Your objective:
Copy out all lines bearing the word "height" from the listing below.

<<<<

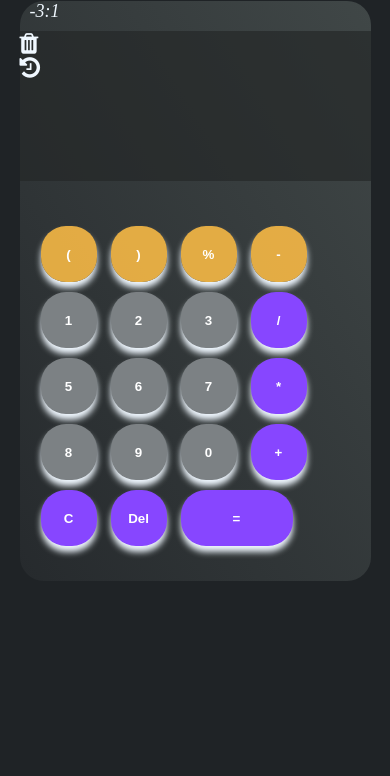
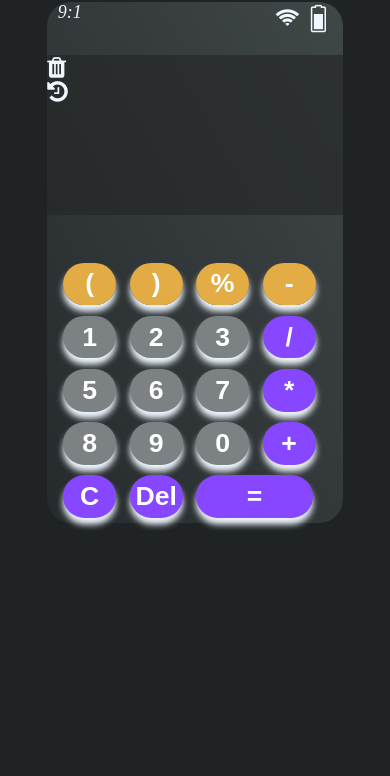
Before and after one commit to H-57/Calculator, a plain HTML site: page index.html in a window 390 px wide. Shown: the part 68-844 px from the top of the page. Drawn offline with Linux system fonts and the light colour scheme.

Commit message:
responsive for all devices

```diff
--- a/appp.js
+++ b/appp.js
@@ -53,7 +53,8 @@ if(allEntries.length>=1)
 //for stus bar time and more icons
 const timeElem=document.getElementById('time')
 const time=new Date()
-timeElem.innerText=`${time.getHours()-12}:${time.getMinutes()}`
+const hour=(time.getHours()<=12)?time.getHours():time.getHours()-12
+timeElem.innerText=`${hour}:${time.getMinutes()}`
 
 
 // delet local storage
--- a/custom.css
+++ b/custom.css
@@ -4,19 +4,22 @@
     user-select: none;
     list-style-type: none;
 }
-
+html{
+    font-size: 66.5%;
+}
 body{
     background-color: #1f2326;
     color: aliceblue;
 }
 h1{
     text-align: center;
-    margin: 1rem;
+    font-size: 3rem;
+    margin: 1.6rem;
 }
 .container{
     background: linear-gradient(to bottom left,#404747,#262a2d);
-    width:256px;
-    height: 500px;
+    width:fit-content;
+    height: auto;
     /* border:white solid 3px; */
     margin:auto;
     border-radius:24px
@@ -32,32 +35,33 @@ h1{
 button{
 
     cursor: pointer;
+    font-size: 2.5rem;
    color: white;
-   width: 2rem;
-   height: 2rem;
+   width: 5rem;
+   height: 4rem;
    border-radius: 25px;
    border: none;
    box-shadow: #1f2326;
-   margin:5px;
-   box-shadow: aliceblue 0px 6px 6px;
+   margin:0.5rem;
+   box-shadow: aliceblue 0rem 0.6rem 0.6rem ;
     font-weight: bolder;
 }
 input{
     margin: auto;
     overflow-x: scroll;
-    width: 90%;
-    /* max-width: 30vw; */
+    width:90%;
+
     color: aliceblue;
     font-weight: 600;
-    font-size: larger;
+    font-size: 2rem;
     border:none;
     outline: none;
-    height: 40px;
+    height: 4rem;
     background-color:transparent;
 }
 .y-btn{
     background-color: rgba(255, 190, 70, 0.863);
-    box-shadow: aliceblue 0px 6px 6px;
+    box-shadow: aliceblue 0rem 0.6rem 0.6rem ;
 }
 .p-btn{
     background-color: rgb(135, 70, 255);
@@ -66,18 +70,19 @@ input{
     background-color: #7c8184;
 }
 .eq{
-    width: 5rem;
+    width: 11rem;
 }
 #status{
-    margin-left:20px;
-    margin-bottom: 20px;
-    height: 30px;
+    margin-left:2rem;
+    margin-bottom: 2rem;
+    height: 3rem;
     width: 100%;
+
 overflow: hidden;
     /* background-color: aliceblue; */
 }
 #history{
-    height: 150px;
+    height: 15rem;
     width: 100%;
     background: #232626a8;
 
@@ -87,11 +92,13 @@ overflow: hidden;
 
 }
 #history ul{
-    margin-right: 5px;
+    margin-right: 0.5rem;
+    font-size: 1.5rem;
+    font-weight: 200;
     float: right;
 }
 button:active{
-    transform: translatey(2px);
+    transform: translatey(0.2rem);
 }
 .btn-pads{
     margin-left:1rem;
@@ -100,39 +107,27 @@ button:active{
 }
 #neticon{
     width: fit-content;
-float: inline-end;
-margin-right: 20px;
-margin-top: 5px;
+    display: block;
+    float: right;
+margin-right: 2rem;
+margin-top: 0.5rem;
+font-size: 2rem;
 
 }
-@media (max-width: 480px){
-    .container{
-        width: 90vw;
-        height: 580px;
-        overflow: hidden;
-    }
-    .btn-pads{
-        width:90;
-    }
-    #history{
-        width: 90vw;
-    }
-    button{
-        width: 3.5rem;
-   height: 3.5rem;
-    }
-    .eq{
-        width:7rem
-    }
-    #status{
-        margin-bottom: 0px;
-    }
-    input{
-        font-size: xx-large;
-    }
-    #neticon{
-        display: inline-block;
-    position: relative;
-    right: -217px;
-    }
+
+/* Hide scrollbar for Chrome, Safari and Opera */
+#history::-webkit-scrollbar {
+    display: none;
+  }
+
+  /* Hide scrollbar for IE, Edge and Firefox */
+  #history {
+    -ms-overflow-style: none;  /* IE and Edge */
+    scrollbar-width: none;  /* Firefox */
+  }
+
+ @media (max-width: 300px){
+   html{
+    font-size: 55%;
+   }
 }
```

>>>>

Exercise response:
-    height: 500px;
+    height: auto;
-   height: 2rem;
+   height: 4rem;
-    height: 40px;
+    height: 4rem;
-    height: 30px;
+    height: 3rem;
-    height: 150px;
+    height: 15rem;
-        height: 580px;
-   height: 3.5rem;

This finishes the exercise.